Frequently Asked Questions
What Other Flowers Do Hummingbirds Like?
Hummingbirds are most commonly associated with brightly colored, tubular-shaped flowers, especially red, orange, yellow, and pink ones.
Among the flowers typically considered their favorites are cardinal flower, beebalms, honeysuckles, hummingbird trumpet, columbine, and lupine, though any nectar-providing flower has some opportunity to receive hummingbird visits.
What Else Can You Do To Attract Hummingbirds to Your Yard?
Most of a hummingbird’s diet is typically insects and small spiders, so in addition to natural nectar-rich flowers and feeders, hummingbirds need insects.
Filling your yard with native plants will help the insects immensely, and in turn, it will help the hummingbirds and other songbirds.
And if you want to see hummingbirds regularly, getting them to nest in your yard is the best way to do that. This requires not only food but adequate cover and nesting habitat. Tall deciduous trees as well as shorter bushes for cover will help hummingbirds feel safe in your yard and enhance your chances of making them regular residents in your location.
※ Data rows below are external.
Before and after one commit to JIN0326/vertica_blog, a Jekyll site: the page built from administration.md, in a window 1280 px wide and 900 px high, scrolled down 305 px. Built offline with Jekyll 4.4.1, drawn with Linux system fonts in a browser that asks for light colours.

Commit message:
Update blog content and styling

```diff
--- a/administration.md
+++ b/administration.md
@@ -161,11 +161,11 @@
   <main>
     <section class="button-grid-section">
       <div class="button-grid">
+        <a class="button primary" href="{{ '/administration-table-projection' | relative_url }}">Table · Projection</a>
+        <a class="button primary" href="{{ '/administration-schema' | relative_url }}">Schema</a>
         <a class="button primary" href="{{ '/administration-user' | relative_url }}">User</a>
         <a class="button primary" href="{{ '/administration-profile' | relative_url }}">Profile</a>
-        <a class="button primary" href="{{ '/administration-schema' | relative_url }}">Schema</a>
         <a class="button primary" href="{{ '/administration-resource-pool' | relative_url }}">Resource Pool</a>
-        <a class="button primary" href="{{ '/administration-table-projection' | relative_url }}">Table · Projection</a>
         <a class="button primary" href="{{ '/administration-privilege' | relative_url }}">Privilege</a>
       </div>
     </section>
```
Fresh water in a bird bath or from a natural source like a pond or river can also be a bonus.